→ Exercise details
Show the lines below that contain the string "width".

** Given information follows **

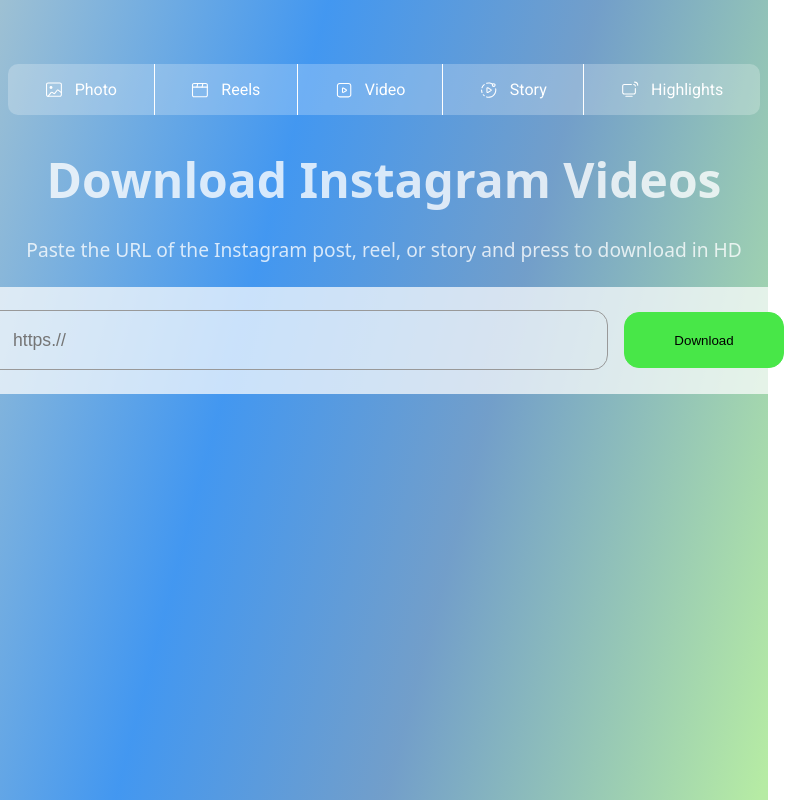
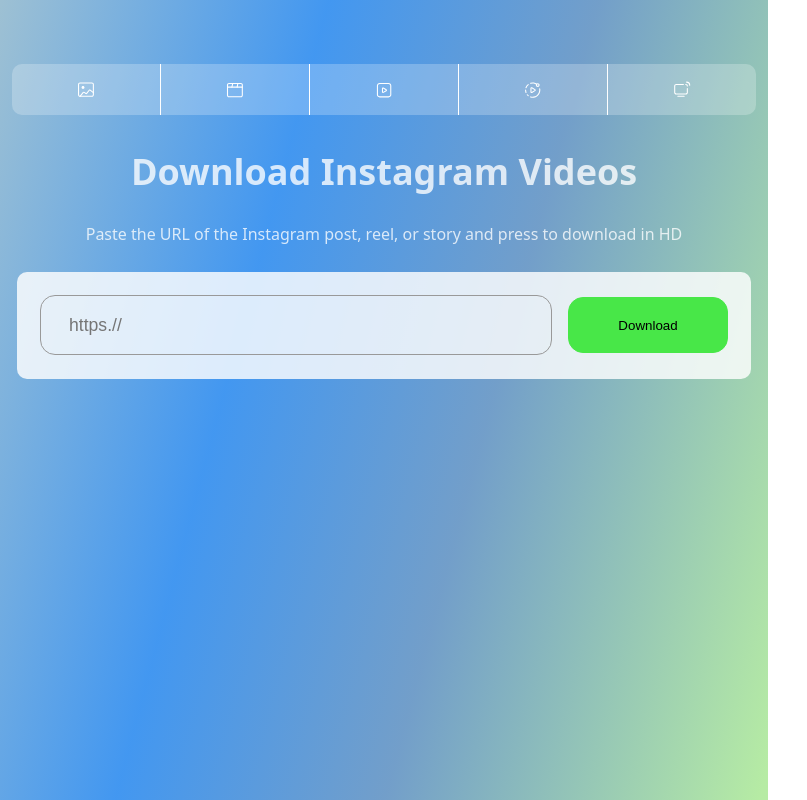
Before and after one commit to dvlpr2003/Instagram-media-downloader, a React (Vite) app: page / in a window 768 px wide. Shown: the whole page, 807 px wide, since content can reach past the window. Built offline with nearby package versions, Linux system fonts and the light colour scheme; a web font is replaced by a local one.

Commit message:
section-1

```diff
--- a/src/Home/container.css
+++ b/src/Home/container.css
@@ -89,7 +89,7 @@
 #input-w3-c7-form{
     padding: 1.45rem;
     width:50rem;
-    background-color: #ffffffb7;
+    background-color: #ffffffd0;
     border-radius: 10px;
     display: flex;
     justify-content: center;
@@ -186,4 +186,25 @@
         width: 30rem;
     }
 
+
 }
+@media(min-width:750px) and (max-width:950px){
+    .name-w3-c7{
+        display: none;
+    }
+
+    #section-elements-nav-main{
+        width: 100%;
+    }
+    #h1-w3-c7{
+        font-size: 1.5rem;
+    }
+    #p-w3-c7{
+        font-size: 1rem;
+        line-height: 1.75rem;
+    }
+    #input-w3-c7-form{
+        width: 43rem;
+    }
+
+}
```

** End of Given information **

→ Written solution
     width:50rem;
         width: 30rem;
+@media(min-width:750px) and (max-width:950px){
+        width: 100%;
+        width: 43rem;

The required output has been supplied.